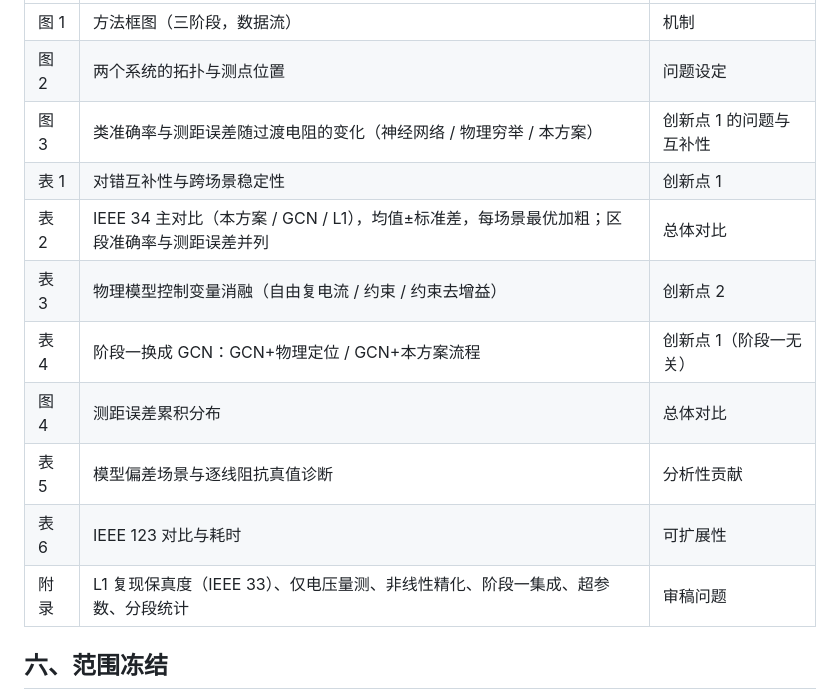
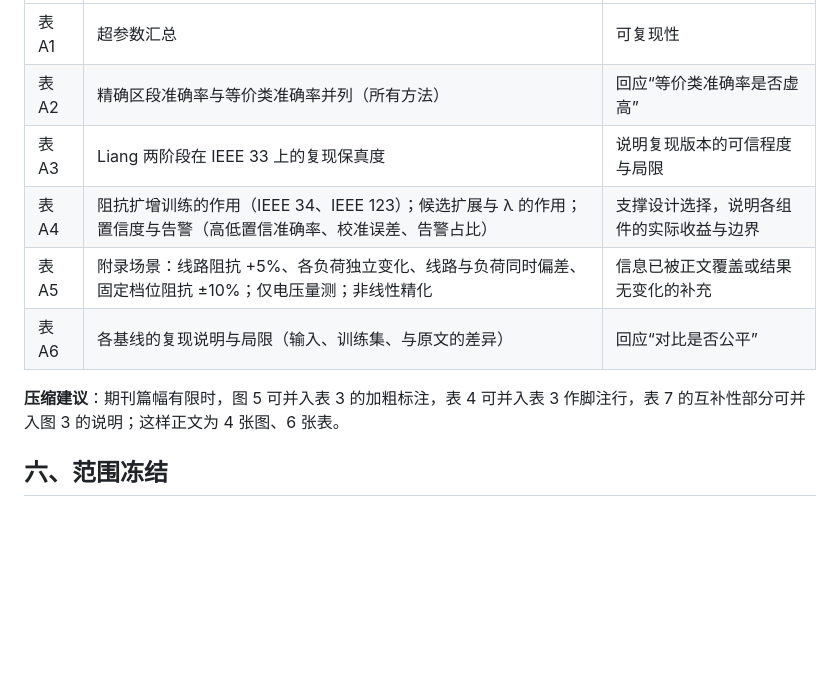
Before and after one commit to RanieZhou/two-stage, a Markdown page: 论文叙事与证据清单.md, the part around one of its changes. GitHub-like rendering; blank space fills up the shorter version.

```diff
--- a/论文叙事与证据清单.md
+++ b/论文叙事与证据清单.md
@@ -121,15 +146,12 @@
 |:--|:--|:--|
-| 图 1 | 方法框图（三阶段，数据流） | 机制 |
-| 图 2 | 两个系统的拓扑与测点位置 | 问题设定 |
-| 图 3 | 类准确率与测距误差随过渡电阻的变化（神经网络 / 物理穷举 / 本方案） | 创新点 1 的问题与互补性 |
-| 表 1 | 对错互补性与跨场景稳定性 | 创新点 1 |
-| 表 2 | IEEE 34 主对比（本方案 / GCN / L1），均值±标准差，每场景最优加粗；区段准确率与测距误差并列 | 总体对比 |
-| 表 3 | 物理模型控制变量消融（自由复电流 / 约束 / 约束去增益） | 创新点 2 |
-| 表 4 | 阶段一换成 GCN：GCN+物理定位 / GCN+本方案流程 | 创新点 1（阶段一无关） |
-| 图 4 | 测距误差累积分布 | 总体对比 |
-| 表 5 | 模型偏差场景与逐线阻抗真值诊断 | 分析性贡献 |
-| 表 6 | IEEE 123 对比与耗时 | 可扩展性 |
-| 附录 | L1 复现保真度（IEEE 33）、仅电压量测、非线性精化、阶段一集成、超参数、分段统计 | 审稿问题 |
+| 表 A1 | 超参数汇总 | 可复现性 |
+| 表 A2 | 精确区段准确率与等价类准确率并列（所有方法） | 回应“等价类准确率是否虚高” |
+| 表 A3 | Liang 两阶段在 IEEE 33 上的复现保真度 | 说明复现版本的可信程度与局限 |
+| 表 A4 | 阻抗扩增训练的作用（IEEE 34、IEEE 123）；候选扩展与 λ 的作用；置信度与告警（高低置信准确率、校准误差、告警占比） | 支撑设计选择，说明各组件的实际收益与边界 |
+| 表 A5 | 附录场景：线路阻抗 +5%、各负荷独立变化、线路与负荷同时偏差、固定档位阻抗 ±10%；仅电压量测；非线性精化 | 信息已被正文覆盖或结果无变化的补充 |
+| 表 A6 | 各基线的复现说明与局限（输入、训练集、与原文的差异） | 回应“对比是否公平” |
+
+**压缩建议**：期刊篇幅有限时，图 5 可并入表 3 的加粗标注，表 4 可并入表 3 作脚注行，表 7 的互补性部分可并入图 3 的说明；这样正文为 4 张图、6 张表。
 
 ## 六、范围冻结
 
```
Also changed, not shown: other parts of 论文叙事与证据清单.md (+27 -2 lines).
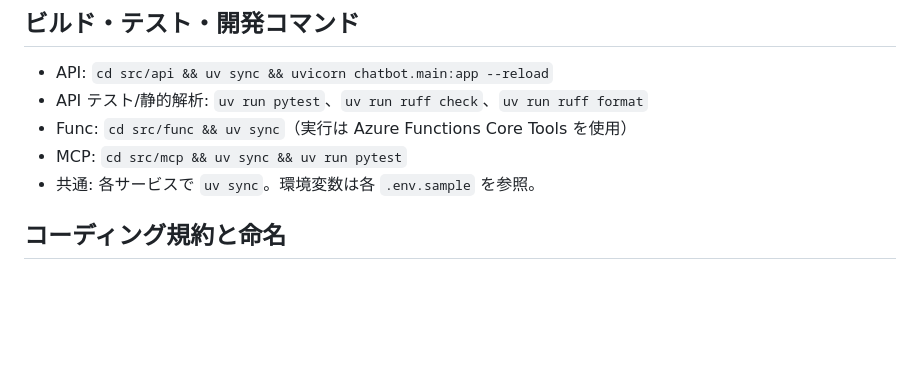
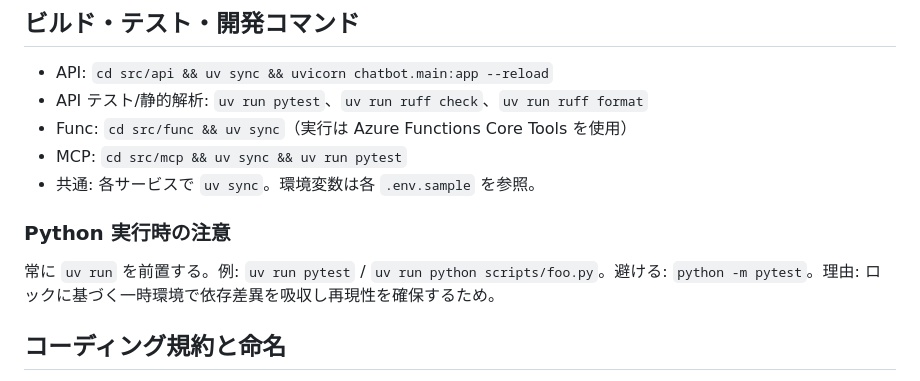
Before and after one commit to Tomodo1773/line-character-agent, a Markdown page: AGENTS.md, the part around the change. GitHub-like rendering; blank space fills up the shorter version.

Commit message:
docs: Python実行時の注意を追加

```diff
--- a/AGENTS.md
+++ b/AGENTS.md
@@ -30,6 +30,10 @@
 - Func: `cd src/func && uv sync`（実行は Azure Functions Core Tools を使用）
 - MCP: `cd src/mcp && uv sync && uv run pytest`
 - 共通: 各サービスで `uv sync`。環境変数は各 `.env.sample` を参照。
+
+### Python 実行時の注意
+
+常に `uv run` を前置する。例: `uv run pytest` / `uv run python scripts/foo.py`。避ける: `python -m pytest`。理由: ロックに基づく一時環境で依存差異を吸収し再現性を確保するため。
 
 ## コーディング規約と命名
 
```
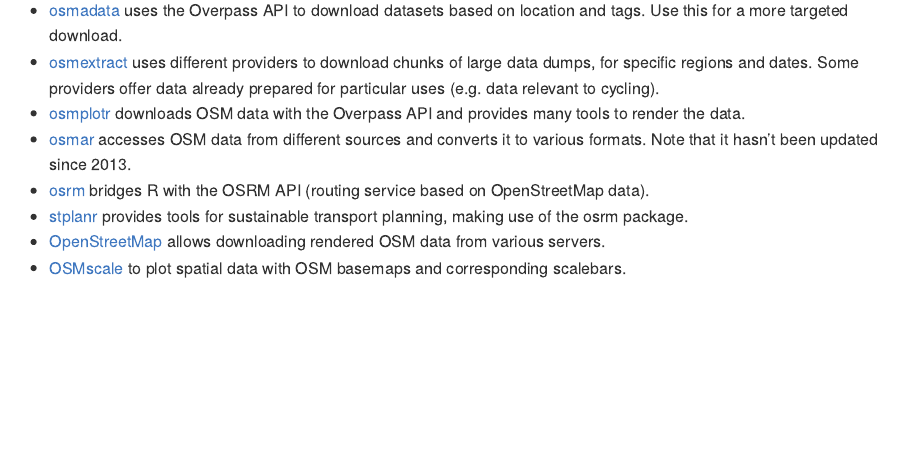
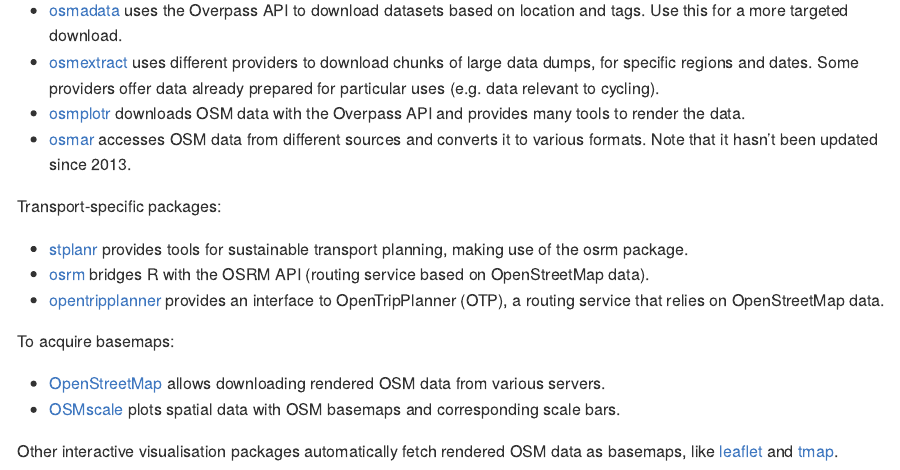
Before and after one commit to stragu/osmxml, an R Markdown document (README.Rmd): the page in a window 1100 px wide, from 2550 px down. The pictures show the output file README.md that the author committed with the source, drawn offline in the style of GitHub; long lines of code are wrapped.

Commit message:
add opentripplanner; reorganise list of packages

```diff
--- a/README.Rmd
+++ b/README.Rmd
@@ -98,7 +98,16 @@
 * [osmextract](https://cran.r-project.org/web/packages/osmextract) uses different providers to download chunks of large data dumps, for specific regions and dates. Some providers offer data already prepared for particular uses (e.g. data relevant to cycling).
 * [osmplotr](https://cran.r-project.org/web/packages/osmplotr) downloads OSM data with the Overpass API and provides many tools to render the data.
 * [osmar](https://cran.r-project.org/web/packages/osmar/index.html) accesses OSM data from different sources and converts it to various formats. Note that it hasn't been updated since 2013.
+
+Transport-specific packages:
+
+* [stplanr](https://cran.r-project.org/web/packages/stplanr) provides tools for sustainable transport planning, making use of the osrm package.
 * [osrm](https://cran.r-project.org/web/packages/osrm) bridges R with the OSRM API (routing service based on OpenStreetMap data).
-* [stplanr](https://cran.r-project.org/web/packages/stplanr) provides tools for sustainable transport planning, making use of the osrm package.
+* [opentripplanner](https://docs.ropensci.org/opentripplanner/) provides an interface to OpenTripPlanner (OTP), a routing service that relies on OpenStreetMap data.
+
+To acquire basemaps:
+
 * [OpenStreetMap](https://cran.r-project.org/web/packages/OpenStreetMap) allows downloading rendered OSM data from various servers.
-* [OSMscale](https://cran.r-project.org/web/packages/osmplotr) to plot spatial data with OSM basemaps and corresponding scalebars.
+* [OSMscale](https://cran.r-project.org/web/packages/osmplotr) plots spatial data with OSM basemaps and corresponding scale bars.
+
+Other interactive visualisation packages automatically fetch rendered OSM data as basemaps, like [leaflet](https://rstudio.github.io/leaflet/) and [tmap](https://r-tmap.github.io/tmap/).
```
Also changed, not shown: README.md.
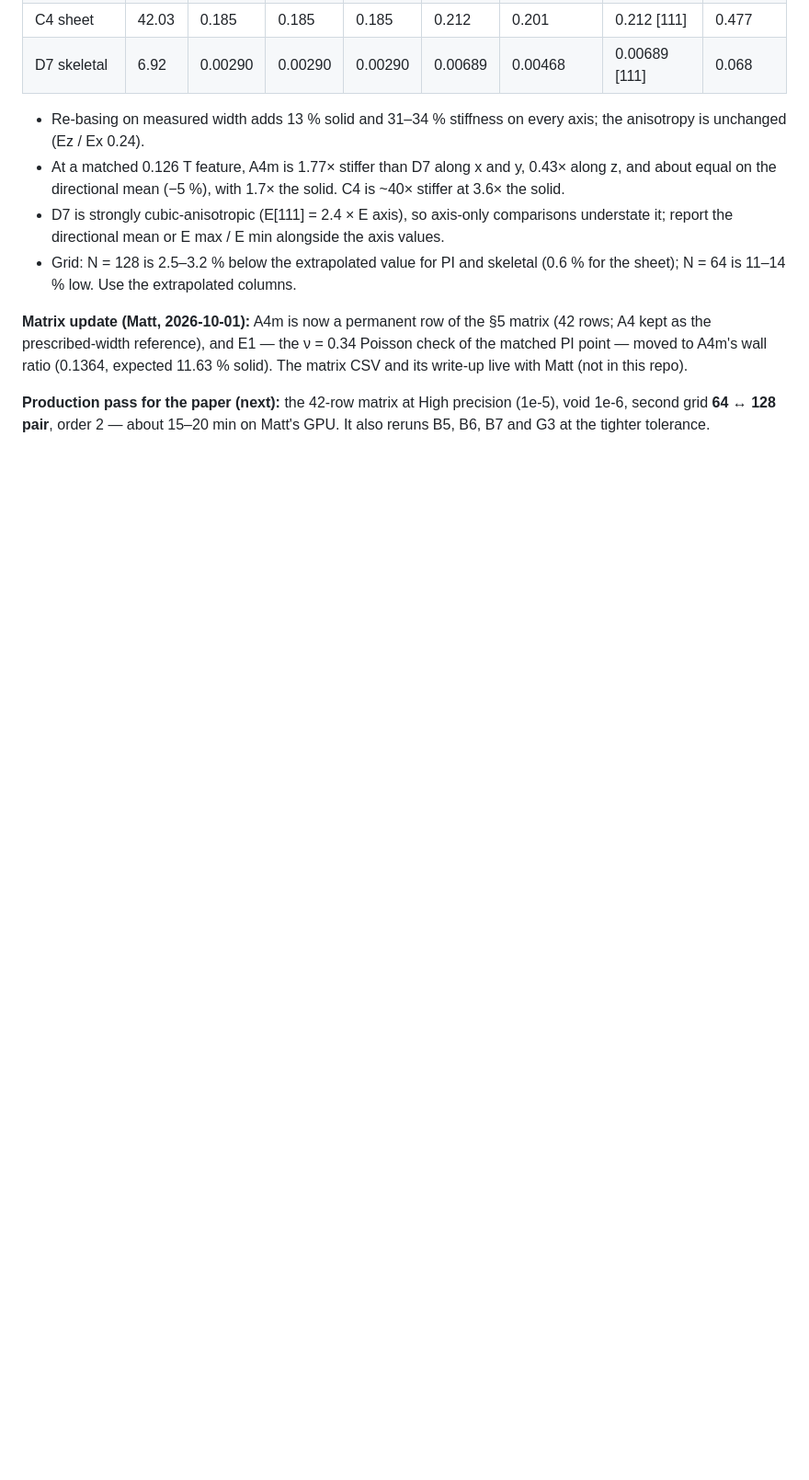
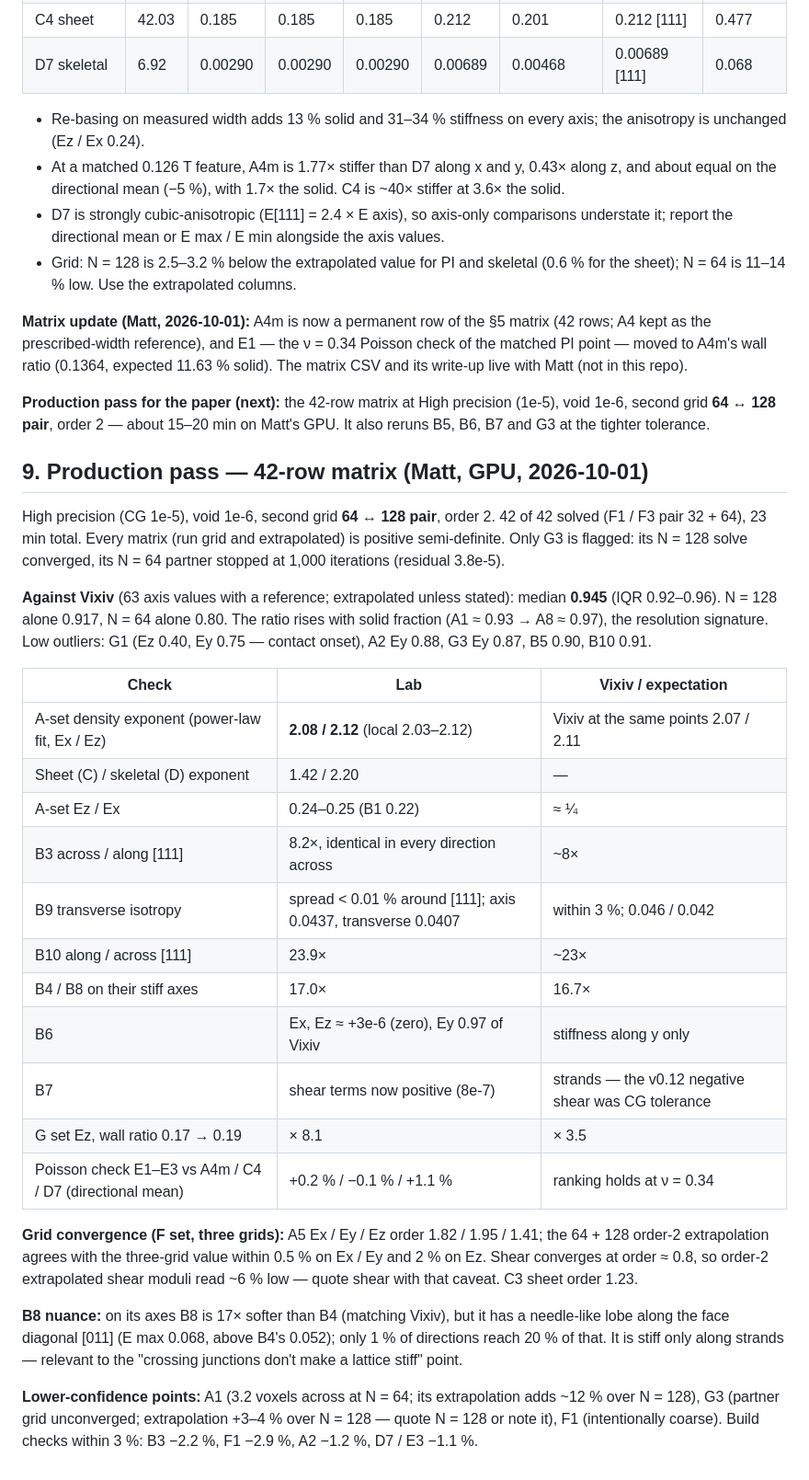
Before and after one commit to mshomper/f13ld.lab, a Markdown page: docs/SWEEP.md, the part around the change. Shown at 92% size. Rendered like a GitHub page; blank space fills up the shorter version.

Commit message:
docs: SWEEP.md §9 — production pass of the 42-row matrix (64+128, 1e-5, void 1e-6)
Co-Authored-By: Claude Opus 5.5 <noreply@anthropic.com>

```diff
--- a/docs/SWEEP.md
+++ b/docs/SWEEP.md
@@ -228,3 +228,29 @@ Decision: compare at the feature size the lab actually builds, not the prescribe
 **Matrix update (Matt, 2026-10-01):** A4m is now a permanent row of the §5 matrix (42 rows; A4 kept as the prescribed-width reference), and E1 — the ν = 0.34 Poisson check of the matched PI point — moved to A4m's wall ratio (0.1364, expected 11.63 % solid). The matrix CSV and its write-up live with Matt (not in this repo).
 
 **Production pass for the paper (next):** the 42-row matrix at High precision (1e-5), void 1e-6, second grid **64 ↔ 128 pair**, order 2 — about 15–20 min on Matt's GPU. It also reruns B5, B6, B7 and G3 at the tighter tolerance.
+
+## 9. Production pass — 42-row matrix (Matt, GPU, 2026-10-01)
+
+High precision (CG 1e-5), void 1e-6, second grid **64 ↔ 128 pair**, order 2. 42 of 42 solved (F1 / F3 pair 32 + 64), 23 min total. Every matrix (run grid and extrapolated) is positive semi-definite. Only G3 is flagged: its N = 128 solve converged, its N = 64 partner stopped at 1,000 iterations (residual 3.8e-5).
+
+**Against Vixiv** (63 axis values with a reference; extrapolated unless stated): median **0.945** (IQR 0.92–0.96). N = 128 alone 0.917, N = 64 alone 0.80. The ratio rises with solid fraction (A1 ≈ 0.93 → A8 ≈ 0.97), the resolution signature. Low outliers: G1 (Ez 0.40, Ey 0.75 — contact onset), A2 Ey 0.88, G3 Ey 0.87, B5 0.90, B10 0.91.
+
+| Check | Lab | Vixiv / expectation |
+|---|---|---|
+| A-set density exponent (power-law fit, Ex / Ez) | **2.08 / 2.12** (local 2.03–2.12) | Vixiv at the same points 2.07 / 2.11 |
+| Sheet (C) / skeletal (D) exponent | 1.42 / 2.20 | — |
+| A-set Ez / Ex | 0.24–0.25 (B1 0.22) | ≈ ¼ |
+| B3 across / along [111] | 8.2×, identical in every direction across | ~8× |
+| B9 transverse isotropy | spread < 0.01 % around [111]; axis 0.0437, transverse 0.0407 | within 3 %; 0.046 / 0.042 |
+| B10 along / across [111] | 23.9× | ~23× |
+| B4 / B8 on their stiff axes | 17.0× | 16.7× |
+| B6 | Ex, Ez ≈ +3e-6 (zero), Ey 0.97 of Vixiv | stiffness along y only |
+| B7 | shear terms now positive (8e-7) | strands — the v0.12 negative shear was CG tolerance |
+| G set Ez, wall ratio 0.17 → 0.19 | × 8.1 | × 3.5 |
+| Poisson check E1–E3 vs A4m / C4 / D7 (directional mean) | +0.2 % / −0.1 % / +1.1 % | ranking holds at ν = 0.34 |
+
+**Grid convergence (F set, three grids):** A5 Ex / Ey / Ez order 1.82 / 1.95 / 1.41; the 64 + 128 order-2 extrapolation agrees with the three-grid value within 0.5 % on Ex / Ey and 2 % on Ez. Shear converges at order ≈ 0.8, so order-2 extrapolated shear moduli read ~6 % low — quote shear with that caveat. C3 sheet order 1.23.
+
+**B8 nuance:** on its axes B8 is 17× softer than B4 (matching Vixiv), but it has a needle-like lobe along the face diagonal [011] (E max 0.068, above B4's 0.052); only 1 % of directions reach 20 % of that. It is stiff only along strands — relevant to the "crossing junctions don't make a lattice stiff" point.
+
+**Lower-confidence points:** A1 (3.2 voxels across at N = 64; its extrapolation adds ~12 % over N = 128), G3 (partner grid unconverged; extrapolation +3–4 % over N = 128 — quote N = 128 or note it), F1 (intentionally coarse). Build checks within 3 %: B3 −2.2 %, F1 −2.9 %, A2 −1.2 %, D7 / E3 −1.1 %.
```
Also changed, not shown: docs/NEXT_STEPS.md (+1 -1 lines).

----------------

• _Exercise_
Search the records for the string "docs", and copy every line that holds it.

• _Task output_
docs: Python実行時の注意を追加
+* [opentripplanner](https://docs.ropensci.org/opentripplanner/) provides an interface to OpenTripPlanner (OTP), a routing service that relies on OpenStreetMap data.
Before and after one commit to mshomper/f13ld.lab, a Markdown page: docs/SWEEP.md, the part around the change. Shown at 92% size. Rendered like a GitHub page; blank space fills up the shorter version.
docs: SWEEP.md §9 — production pass of the 42-row matrix (64+128, 1e-5, void 1e-6)
--- a/docs/SWEEP.md
+++ b/docs/SWEEP.md
Also changed, not shown: docs/NEXT_STEPS.md (+1 -1 lines).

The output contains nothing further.